Supervisor Morales’s Mobile Office continues to visit cities and towns within Orange County to meet with individuals and government officials on conservation issues. Morales retired from the U.S. Government after 23 years of service. She was elected countywide in 2014 to serve on the Orange Soil and Water Conservation Board of Supervisors for a four-year term. She is responsible for working in collaboration with private landowners, community groups, city, county, state and federal agencies in preserving and protecting natural resources in Orange County.
Friends of Orlando Wetlands Volunteers
During a three-hour tour arranged by Friends of Orlando Wetlands, volunteers Randy Snyder, Mary Keim, Jackie Rolly, and Cecelia Carey embarked on an environmental adventure to showcase to Supervisor Morales aquatic plants, wildlife habitat and the reclaimed water system at the Orlando Wetlands Park in Christmas, Florida.
Orlando Wetlands Park Cleans Our Water
This video explains how the Orlando Wetlands Park maintains nutrient removal capabilities through Wetland Renovation. Video courtesy of the City of Orlando
Reclaimed Water Systems
For over 24 years the Orlando Easterly Wetlands (OEW) has been in continuous operation, polishing more than 126 billion gallons of reclaimed water. The reclaimed water is pumped through a 17-mile-long pipeline from the Iron Bridge Regional Water Pollution Control Facility located in Oviedo, Florida. Iron Bridge is the City of Orlando’s largest wastewater treatment plant permitted to accept and treat up to 40 million gallons per day. Nearly 70 percent of Iron Bridge’s discharge flow is directed to the OEW.
Once the reclaimed water enters the OEW, 1,200 acres of wetlands efficiently remove nitrogen and phosphorus from the flow. As the marshland plants grow, they sequester phosphorus and use it for biomass growth, thereby removing it from the water. When the plants die they fall into the water, building up the bottom of the wetland cells. Buried in all of this organic biomass and debris is an accumulation of phosphorus which at some point will need to be removed.
- No pets are allowed with the exception of horses.
- Leave your car in the parking area and enjoy a peaceful walk. Motorized vehicles are prohibited.
- Bicycles are restricted to the unpaved, elevated berm roads that crisscross the artificial wetlands and must yield the right of way to pedestrians.
- Bicycles are not allowed on the hiking trails, road shoulders or in the woods.
- Fishing, swimming and boating are prohibited.
- Camping and cooking fires are not allowed on the property.
- Be prepared for primitive hiking by bringing water, sun protection, comfortable shoes and insect repellant.
- A cooler of cold drinks and snacks will be a welcome treat after your long walk.
- Please help us keep the park clean by removing all trash, which you produce during your visit.
- Be considerate of others.

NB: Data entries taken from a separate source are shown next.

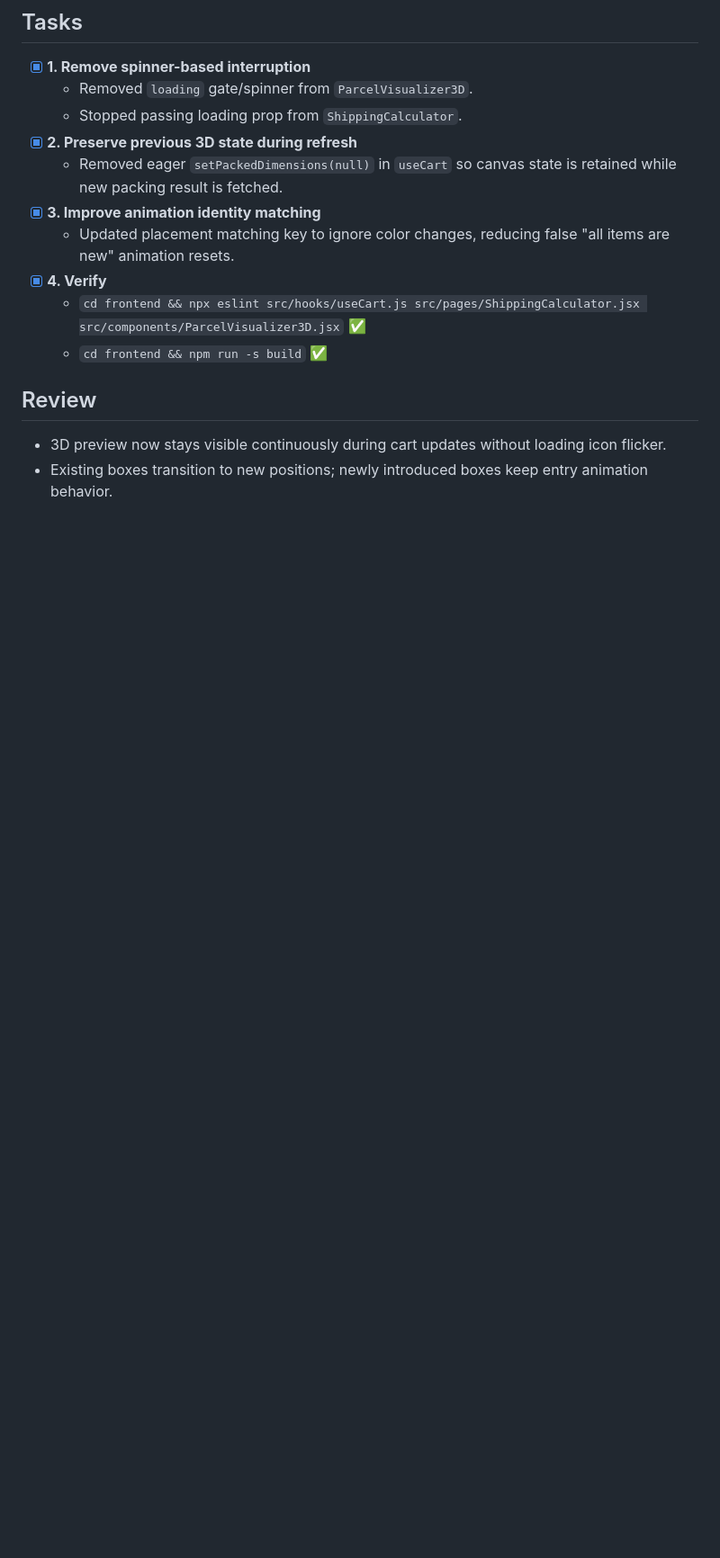
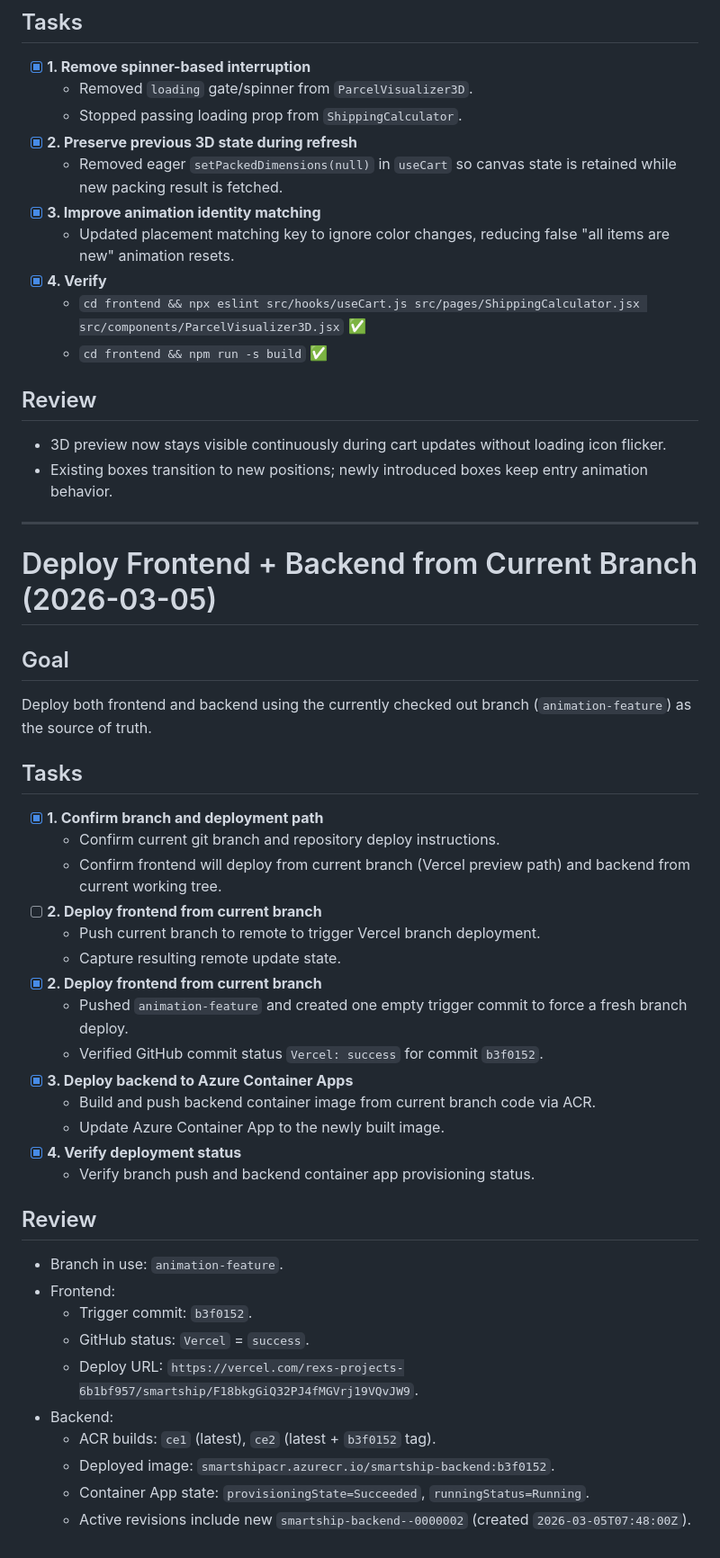
Before and after one commit to cc100053/Smartship, a Markdown page: tasks/todo.md, the part around the change. Shown at 90% size. GitHub-like rendering; blank space fills up the shorter version.

```diff
--- a/tasks/todo.md
+++ b/tasks/todo.md
@@ -429,3 +429,38 @@ Remove disruptive loading indicator during add-to-cart updates and keep a contin
 ## Review
 - 3D preview now stays visible continuously during cart updates without loading icon flicker.
 - Existing boxes transition to new positions; newly introduced boxes keep entry animation behavior.
+
+---
+
+# Deploy Frontend + Backend from Current Branch (2026-03-05)
+
+## Goal
+Deploy both frontend and backend using the currently checked out branch (`animation-feature`) as the source of truth.
+
+## Tasks
+- [x] **1. Confirm branch and deployment path**
+  - Confirm current git branch and repository deploy instructions.
+  - Confirm frontend will deploy from current branch (Vercel preview path) and backend from current working tree.
+- [ ] **2. Deploy frontend from current branch**
+  - Push current branch to remote to trigger Vercel branch deployment.
+  - Capture resulting remote update state.
+- [x] **2. Deploy frontend from current branch**
+  - Pushed `animation-feature` and created one empty trigger commit to force a fresh branch deploy.
+  - Verified GitHub commit status `Vercel: success` for commit `b3f0152`.
+- [x] **3. Deploy backend to Azure Container Apps**
+  - Build and push backend container image from current branch code via ACR.
+  - Update Azure Container App to the newly built image.
+- [x] **4. Verify deployment status**
+  - Verify branch push and backend container app provisioning status.
+
+## Review
+- Branch in use: `animation-feature`.
+- Frontend:
+  - Trigger commit: `b3f0152`.
+  - GitHub status: `Vercel` = `success`.
+  - Deploy URL: `https://vercel.com/rexs-projects-6b1bf957/smartship/F18bkgGiQ32PJ4fMGVrj19VQvJW9`.
+- Backend:
+  - ACR builds: `ce1` (latest), `ce2` (latest + `b3f0152` tag).
+  - Deployed image: `smartshipacr.azurecr.io/smartship-backend:b3f0152`.
+  - Container App state: `provisioningState=Succeeded`, `runningStatus=Running`.
+  - Active revisions include new `smartship-backend--0000002` (created `2026-03-05T07:48:00Z`).
```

Loud noises frighten away wildlife. Leave radios at home.
- Keep wildlife on the wild side. Don’t harass or feed the animals.
- Leave wildflowers and plants for others to enjoy. No collecting of living plants or animals is allowed.
- No alcoholic beverages are allowed.
Florida Soil and Water Conservation District Supervisor Daisy Morales can be reached at: firstname.lastname@example.org or visit moraleselected.wix.com/news
Florida National News reporter Willie David can be reached at email@example.com